Posted on by Alyssa Wedler

From parking structures that are built entirely from sustainable materials to floating structures built on artificial islands, we’ve seen some pretty innovative multi-car complexes. But none of them compares to a new submerged parking garage in Brighton, UK. Wait, submerged? As in, under water? Yes.

brighton marina logoBuilt nearly 40 years ago, UK’s Brighton Marina has climbed the marina ranks to become “the largest Marina complex in Europe.” Throughout the years, the marina has expanded to incorporate a village square, complete with shops, restaurants, and residential flats. A 1600-space parking garage, cinema complex, and hotel were later added. But even those additions don’t compare to the marina’s newest endeavors.

The submerged garage, which will house 350 cars safely underwater, is currently under construction. Phase 1 of the £41.5 million ($7.2 Billion, US) “West Quay Development” includes the submerged structure, two iconic towers, and a public promenade; the towers and promenade will be built on top of the parking garage, allowing a perfect view of the marina and surrounding ocean. The parking garage itself will be built with a double-height energy center, which will provide the entire development with power and heat.
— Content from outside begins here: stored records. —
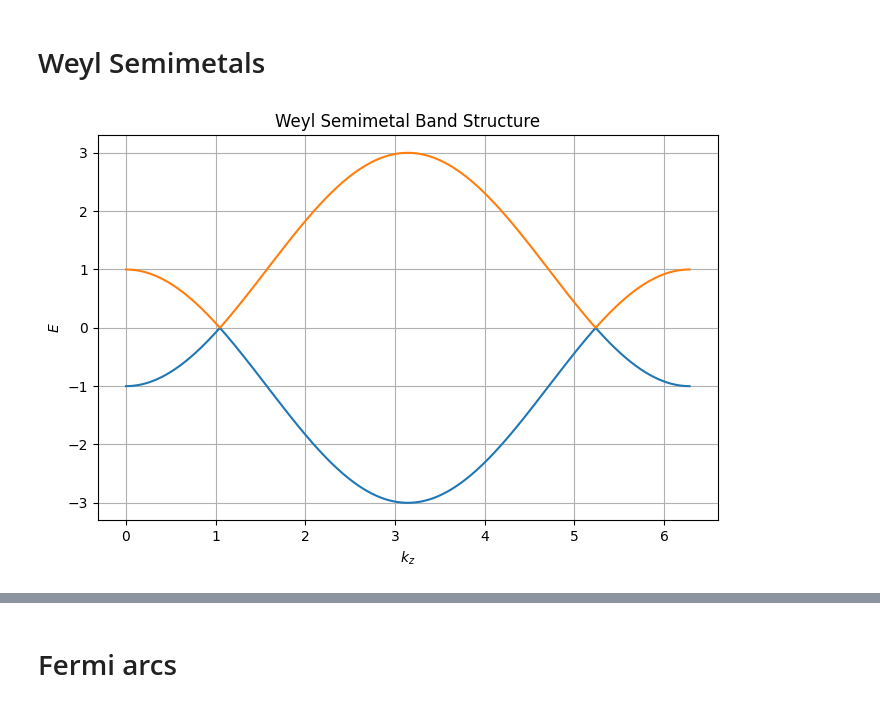
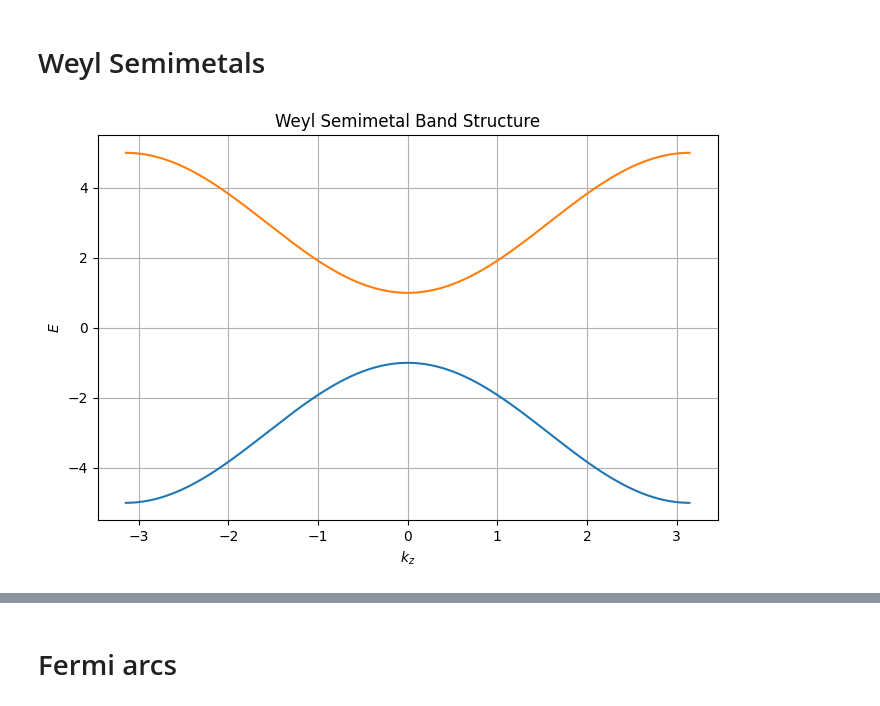
Before and after one commit to gehadibany/topological-phases, a Jupyter notebook: base_codes.ipynb, the cells around one changed output, grey strips where cells are left out. Saved outputs shown, nothing was run; the diff lists cells and outputs as text; code cells hidden in the pictures.

```diff
--- a/base_codes.ipynb
+++ b/base_codes.ipynb
@@ -251,36 +251,32 @@ plt.show()
 # %%
 # Weyl Semimetal band structure
 
 # Parameters
-t0=1
-t = 1
-V=1
-#m =2
+t0, t, V=0, 1, 3
 Nk = 1001
-kz_vals = np.linspace(0, 2*np.pi, Nk)
-energies = []
+
+kz_vals = np.linspace(-np.pi, np.pi, Nk)
+kx, ky = 0,0
 
 # Hamiltonian and diagonalization
+energies = []
 for kz in kz_vals:
-    kx = 0.0
-    ky = 0.0
     Hk = (-2*t0*np.sin(kx))*I2 +(2*t*np.sin(kx))* sigma_x + (2*t*np.sin(ky)) * sigma_y + (2*t*np.cos(kz)+2*t*(2-np.cos(kx)-np.cos(ky))-V)* sigma_z
-    #Hk = np.sin(kx) * sigma_x + np.sin(ky) * sigma_y + ((m - np.cos(kx) - np.cos(ky) - t* np.cos(kz))+1)* sigma_z
     eigvals = np.linalg.eigvalsh(Hk)
     energies.append(eigvals)
 
 energies = np.array(energies).T
 
 # Plot
 plt.figure (figsize=(8,5))
 for E in energies:
     plt.plot(kz_vals, E)
 plt.xlabel('$k_z$')
 plt.ylabel('$E$')
 plt.title('Weyl Semimetal Band Structure')
 plt.grid(True)
 plt.show()
 # %% [output]
-[figure, old version]
+[figure, new version]
 # %%
 chern_n = []
```
Also changed, not shown: parts of 12 cells of this notebook.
The "West Quay Development" includes 2 iconic towers, a submerged parking garage, and a large promenade. Photo Credit: SkyscraperNews.com

The “West Quay Development” includes 2 iconic towers, a submerged parking garage, and a large promenade. Photo Credit: SkyscraperNews.com

When finished, the West Quay Development will include a total of 11 buildings, each composed of different architectural styles and ranging in height from 2 stories to 40. The 40-story tower, built with “slender, sinuous, and distinct composition”, will mark the eastern portal to the marina. All 11 buildings will be arranged around the large public promenade, and all components of the development will be made entirely out of concrete in the hopes that concrete will better withstand the harsh marine environment.

The submerged parking garage and accompanying buildings are being built on top of the seabed within Brighton Marina’s inner harbor. The seabed, which consists of strong, high-density white chalk and flint, provides a stable foundation for the permanently-submerged structure.

Building the Garage

Diagram of the intended plans for Phase 1. Photo credit: ASCE

Diagram of the intended plans for Phase 1. Photo credit: ASCE

The original design for the submerged parking garage called for a 4-sided cofferdam, but a value-engineering study showed that an existing quay, built from a sheet pile cofferdam and filled with concrete, could be used as the fourth side. While interfacing a new, 3-sided cofferdam with an existing one posed extra risk (existing quay is already corroded and wasn’t designed to be watertight), engineers were confident that grout socks would sufficiently connect the new cofferdam with the old one. Once all 4 sides were connected, a propping system within the cofferdam supported the quay to help prevent collapse as the water pressure was removed. De-watering the area took over a month.

 

After the water was removed, 13″-diameter steel tubular piles were vibrated nearly 45 feet into the seabed to provide support for the garage’s foundation. By using small-diameter pipes in closer intervals, developers were better able to pour a foundation with uniform thickness.

The garage is scheduled to be finished by March, 2015.